One of South Africa’s most respected tertiary institutions, Rhodes university, is close to a financial crisis, according to the Democratic Alliance.
According to the political party, it has emerged that Rhodes University “now has less than two months of funds to cover its financial commitments such as salaries, electricity, water and food for the dining halls”
The DA cited a circular sent to enrolled students last week.
Rhodes, which is situated in Grahamstown in the Eastern Cape province, claimed it had “never before been in such a difficult financial position at this time of the year”.
Last week, the university took the decision to withhold the results of students who had not paid at least 50% of their fees.
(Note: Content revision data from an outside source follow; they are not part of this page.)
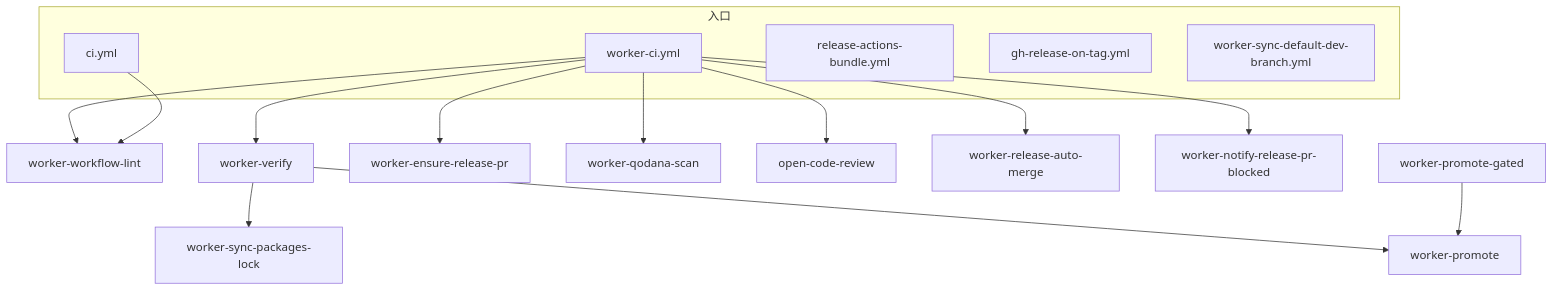
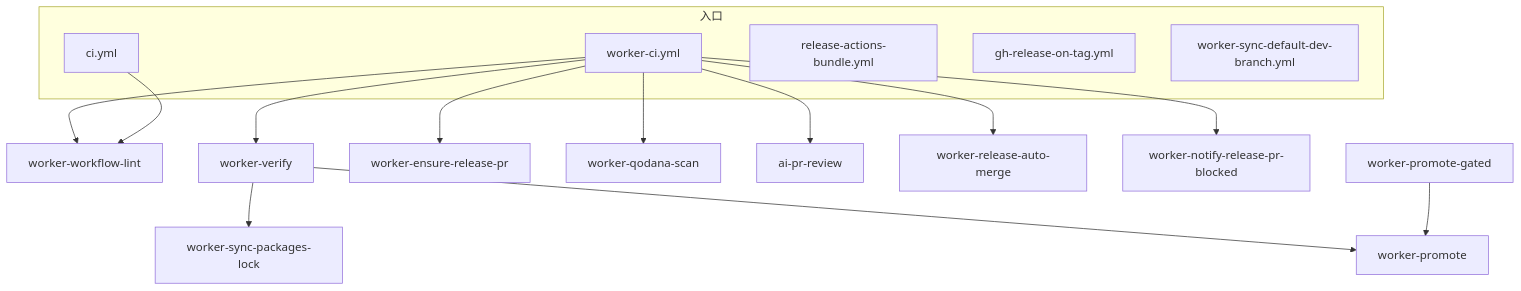
Before and after one commit to workers-world/worker-actions: the first of 18 diagrams in docs/actions-workflows.md, drawn with Mermaid. The commit also changed other lines of this file and 33 other files, not shown here.

First line of the commit message:
Deprecate OCR; add self-hosted AI PR review MVP

````diff
--- a/docs/actions-workflows.md
+++ b/docs/actions-workflows.md
@@ -42,25 +42,25 @@
 ```mermaid
 flowchart TB
   subgraph entry [入口]
     WCI[worker-ci.yml]
     CI[ci.yml]
     REL[release-actions-bundle.yml]
     GHR[gh-release-on-tag.yml]
     SYNC[worker-sync-default-dev-branch.yml]
   end
 
   WCI --> WL[worker-workflow-lint]
   WCI --> WV[worker-verify]
   WCI --> ERP[worker-ensure-release-pr]
   WCI --> QOD[worker-qodana-scan]
-  WCI --> OCR[open-code-review]
+  WCI --> AIR[ai-pr-review]
   WCI --> RAM[worker-release-auto-merge]
   WCI --> NTF[worker-notify-release-pr-blocked]
 
   CI --> WL
 
   WV --> SPL[worker-sync-packages-lock]
   WV --> PROM[worker-promote]
 
   PG[worker-promote-gated] --> PROM
 ```
````
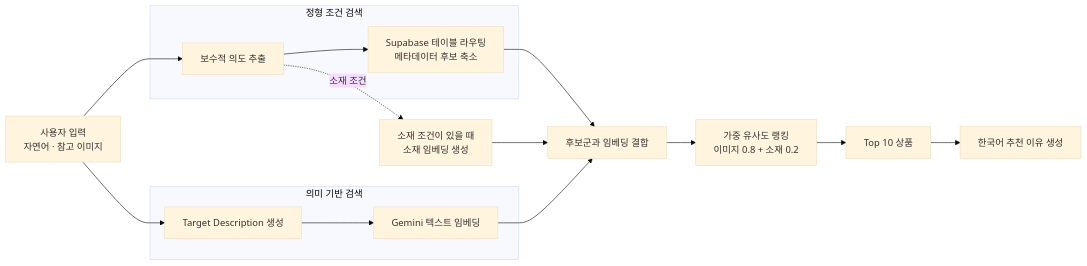
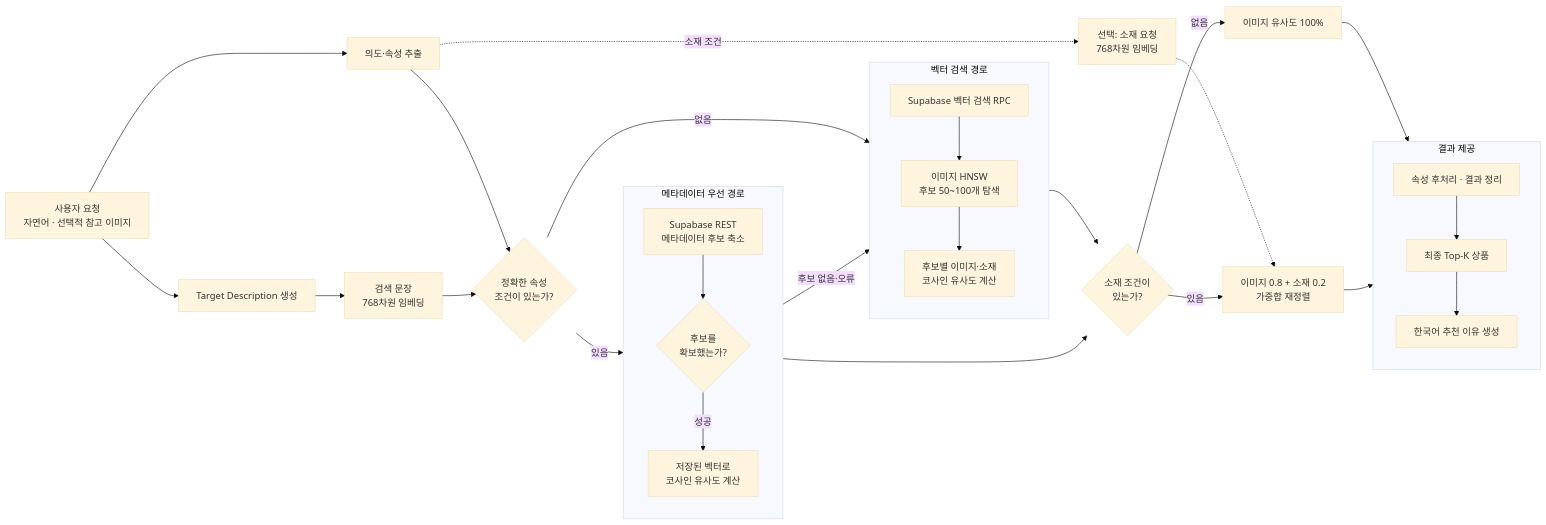
One commit to cs-f1t/f1t changed the diagram in README.md. Above: the diagram before and after it, drawn with Mermaid (base theme). The commit also changed other lines of this file, not shown here.

Commit message:
Clarify how recommendation candidates become final results
Constraint: The README pipeline must remain understandable on a presentation slide without project-specific RPC knowledge.
Rejected: Presenting HNSW as the only retrieval path | metadata-first ranking is the primary path for exact attributes.
Confidence: high
Scope-risk: narrow
Directive: Keep the diagram synchronized with recommendation_service.py and the Supabase RPC fallback.
Tested: git diff --check; README Mermaid structure assertions; Vercel checks.
Not-tested: Visual rendering after import into PowerPoint.

````diff
--- a/README.md
+++ b/README.md
@@ -61,30 +61,54 @@
 ```mermaid
 flowchart LR
-    A["사용자 입력<br/>자연어 · 참고 이미지"]
+    A["사용자 요청<br/>자연어 · 선택적 참고 이미지"]
+    B["의도·속성 추출"]
+    C["Target Description 생성"]
+    D["검색 문장<br/>768차원 임베딩"]
+    E["선택: 소재 요청<br/>768차원 임베딩"]
+    F{"정확한 속성<br/>조건이 있는가?"}
 
-    subgraph P1["정형 조건 검색"]
-        B["보수적 의도 추출"]
-        C["Supabase 테이블 라우팅<br/>메타데이터 후보 축소"]
-        B --> C
+    subgraph META["메타데이터 우선 경로"]
+        direction TB
+        G["Supabase REST<br/>메타데이터 후보 축소"]
+        H{"후보를<br/>확보했는가?"}
+        I["저장된 벡터로<br/>코사인 유사도 계산"]
+        G --> H
+        H -- 성공 --> I
     end
 
-    subgraph P2["의미 기반 검색"]
-        D["Target Description 생성"]
-        E["Gemini 텍스트 임베딩"]
-        D --> E
+    subgraph VECTOR["벡터 검색 경로"]
+        direction TB
+        J["Supabase 벡터 검색 RPC"]
+        K["이미지 HNSW<br/>후보 50~100개 탐색"]
+        L["후보별 이미지·소재<br/>코사인 유사도 계산"]
+        J --> K --> L
     end
 
-    F["소재 조건이 있을 때<br/>소재 임베딩 생성"]
-    G["후보군과 임베딩 결합"]
-    H["가중 유사도 랭킹<br/>이미지 0.8 + 소재 0.2"]
-    I["Top 10 상품"]
-    J["한국어 추천 이유 생성"]
+    M{"소재 조건이<br/>있는가?"}
+    N["이미지 유사도 100%"]
+    O["이미지 0.8 + 소재 0.2<br/>가중합 재정렬"]
+
+    subgraph RESULT["결과 제공"]
+        direction TB
+        P["속성 후처리 · 결과 정리"]
+        Q["최종 Top-K 상품"]
+        R["한국어 추천 이유 생성"]
+        P --> Q --> R
+    end
 
     A --> B
-    A --> D
-    B -. 소재 조건 .-> F
-    C --> G
-    E --> G
-    F --> G
-    G --> H --> I --> J
+    A --> C --> D
+    B -. 소재 조건 .-> E
+    B --> F
+    D --> F
+
+    F -- 있음 --> G
+    F -- 없음 --> J
+    H -- 후보 없음·오류 --> J
+    I --> M
+    L --> M
+    E -.-> O
+
+    M -- 없음 --> N --> RESULT
+    M -- 있음 --> O --> RESULT
 ```
````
“It is clear that the financial difficulties in the higher education sector have affected even formerly wealthy universities. Both WITS and UCT have already announced austerity measures, including the cutting of staff. And unsurprisingly, historically disadvantaged universities are even worse off,” said Prof Belinda Bozzoli, DA Shadow Minister of Higher Education and Training.
In October 2015, president Jacob Zuma announced a zero percent fees increase for 2016, translating into a multi-billion rand shortfall for universities across the country.
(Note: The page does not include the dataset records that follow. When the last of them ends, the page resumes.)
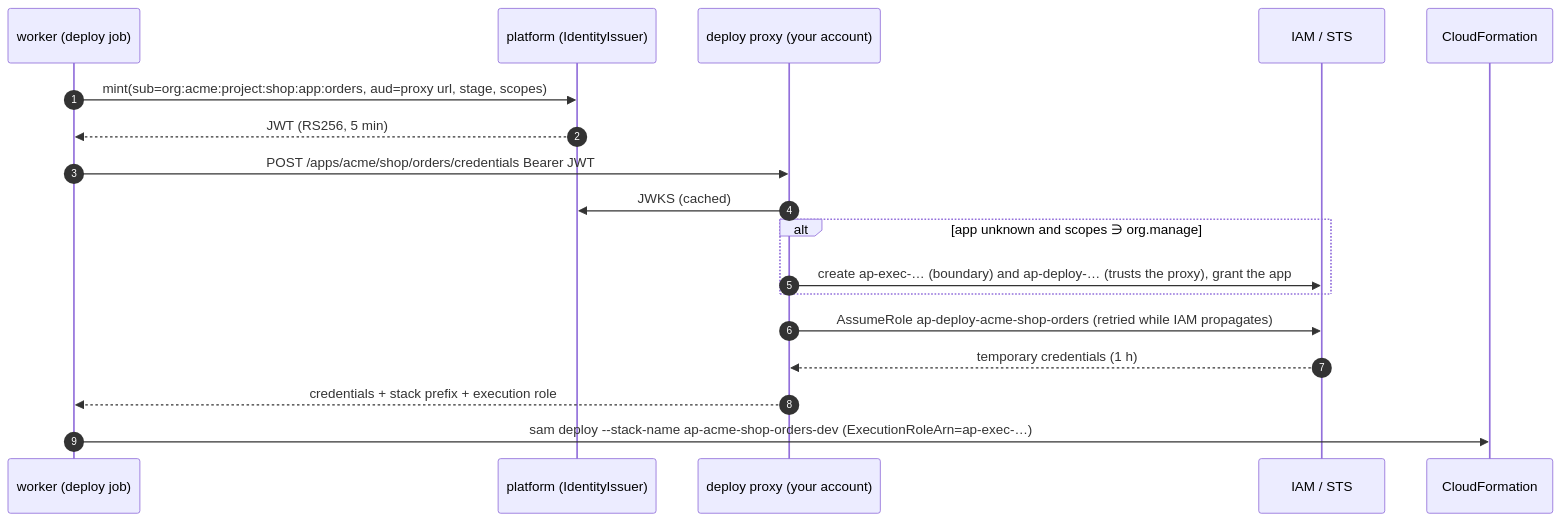
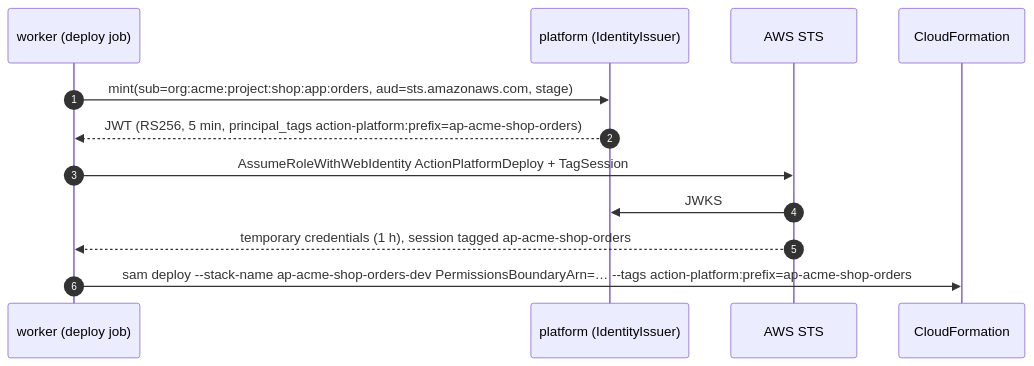
Before and after one commit to actionplatform/action-platform: the second of 2 diagrams in docs/concept_identity.md, drawn with Mermaid. The commit also changed other lines of this file and 8 other files, not shown here.

First line of the commit message:
docs: a connected AWS account replaces the deploy proxy

````diff
--- a/docs/concept_identity.md
+++ b/docs/concept_identity.md
@@ -35,21 +42,15 @@
 ```mermaid
 sequenceDiagram
     autonumber
     participant W as worker (deploy job)
     participant P as platform (IdentityIssuer)
-    participant X as deploy proxy (your account)
-    participant IAM as IAM / STS
+    participant STS as AWS STS
     participant CF as CloudFormation
 
-    W->>P: mint(sub=org:acme:project:shop:app:orders, aud=proxy url, stage, scopes)
-    P-->>W: JWT (RS256, 5 min)
-    W->>X: POST /apps/acme/shop/orders/credentials  Bearer JWT
-    X->>P: JWKS (cached)
-    alt app unknown and scopes ∋ org.manage
-        X->>IAM: create ap-exec-… (boundary) and ap-deploy-… (trusts the proxy), grant the app
-    end
-    X->>IAM: AssumeRole ap-deploy-acme-shop-orders (retried while IAM propagates)
-    IAM-->>X: temporary credentials (1 h)
-    X-->>W: credentials + stack prefix + execution role
-    W->>CF: sam deploy --stack-name ap-acme-shop-orders-dev (ExecutionRoleArn=ap-exec-…)
+    W->>P: mint(sub=org:acme:project:shop:app:orders, aud=sts.amazonaws.com, stage)
+    P-->>W: JWT (RS256, 5 min, principal_tags action-platform:prefix=ap-acme-shop-orders)
+    W->>STS: AssumeRoleWithWebIdentity ActionPlatformDeploy + TagSession
+    STS->>P: JWKS
+    STS-->>W: temporary credentials (1 h), session tagged ap-acme-shop-orders
+    W->>CF: sam deploy --stack-name ap-acme-shop-orders-dev PermissionsBoundaryArn=… --tags action-platform:prefix=ap-acme-shop-orders
 ```
````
Research conducted by the DA showed that government subsidies for SA institutions have dropped to 40%, from 50% in 1994.
“The government appears to be blind to the fact that South Africa’s universities are in serious financial trouble across the board. This comes after years of falling real subsidies from government which have forced universities to rely on increasing student fees.
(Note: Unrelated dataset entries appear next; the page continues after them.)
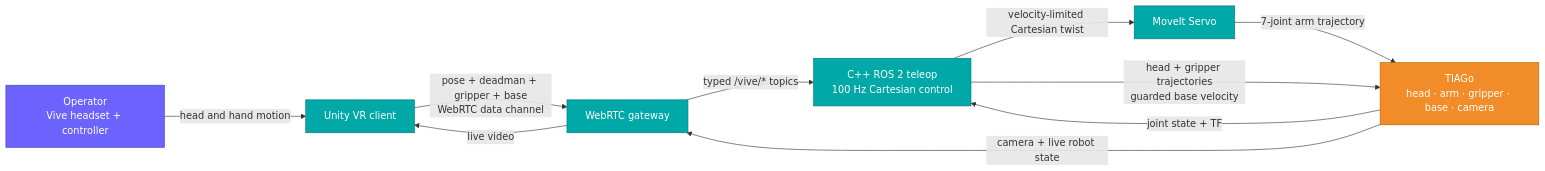
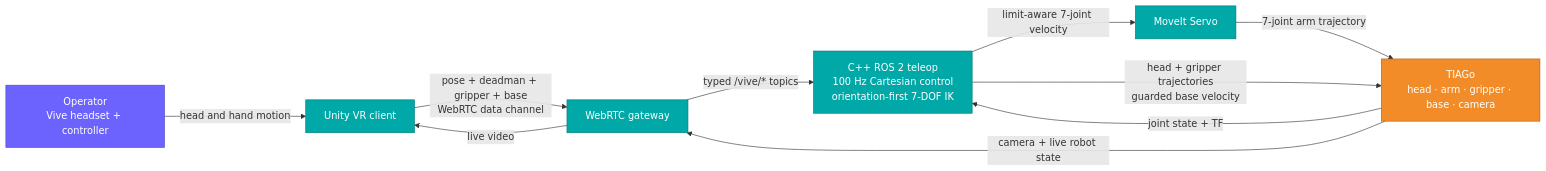
One commit to ichores-research/vive_teleop changed the first of 2 diagrams in README.md. Above: the diagram before and after it, drawn with Mermaid. The commit also changed other lines of this file and 27 other files, not shown here.

````diff
--- a/README.md
+++ b/README.md
@@ -62,26 +62,26 @@
 ```mermaid
 flowchart LR
     O["Operator<br/>Vive headset + controller"]
     U["Unity VR client"]
     W["WebRTC gateway"]
-    T["C++ ROS 2 teleop<br/>100 Hz Cartesian control"]
+    T["C++ ROS 2 teleop<br/>100 Hz Cartesian control<br/>orientation-first 7-DOF IK"]
     S["MoveIt Servo"]
     R["TIAGo<br/>head · arm · gripper · base · camera"]
 
     O -->|head and hand motion| U
     U -->|pose + deadman + gripper + base<br/>WebRTC data channel| W
     W -->|typed /vive/* topics| T
-    T -->|velocity-limited Cartesian twist| S
+    T -->|limit-aware 7-joint velocity| S
     T -->|head + gripper trajectories<br/>guarded base velocity| R
     S -->|7-joint arm trajectory| R
     R -->|camera + live robot state| W
     R -->|joint state + TF| T
     W -->|live video| U
 
     classDef human fill:#6C63FF,color:#fff,stroke:#4B44C4
     classDef client fill:#00A8A8,color:#fff,stroke:#007878
     classDef robot fill:#F28C28,color:#fff,stroke:#B85E00
     class O human
     class U,W,T,S client
     class R robot
 ```
````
“The moratorium on fee increases has put universities under even greater pressure, and the financial support for student debt in this year’s budget has failed to remedy the situation,” Bozzoli said.
The DA last week made a series of proposals to government in its submission to the Presidential Commission of Inquiry into fee-free higher education.
Among these proposals were to:
- Increase state subsidies of Universities to appropriate levels;
- Expand NSFAS to cover the missing middle;
- Stabilise student numbers until funding has stabilised; and
- Continue to collect fees from those who can afford them.
The DA noted previously that students owe South African universities as much as R4 billion in unpaid fees and residence expenses.
Rhodes did not respond to BusinessTech by the time of publishing.
Source: Business Tech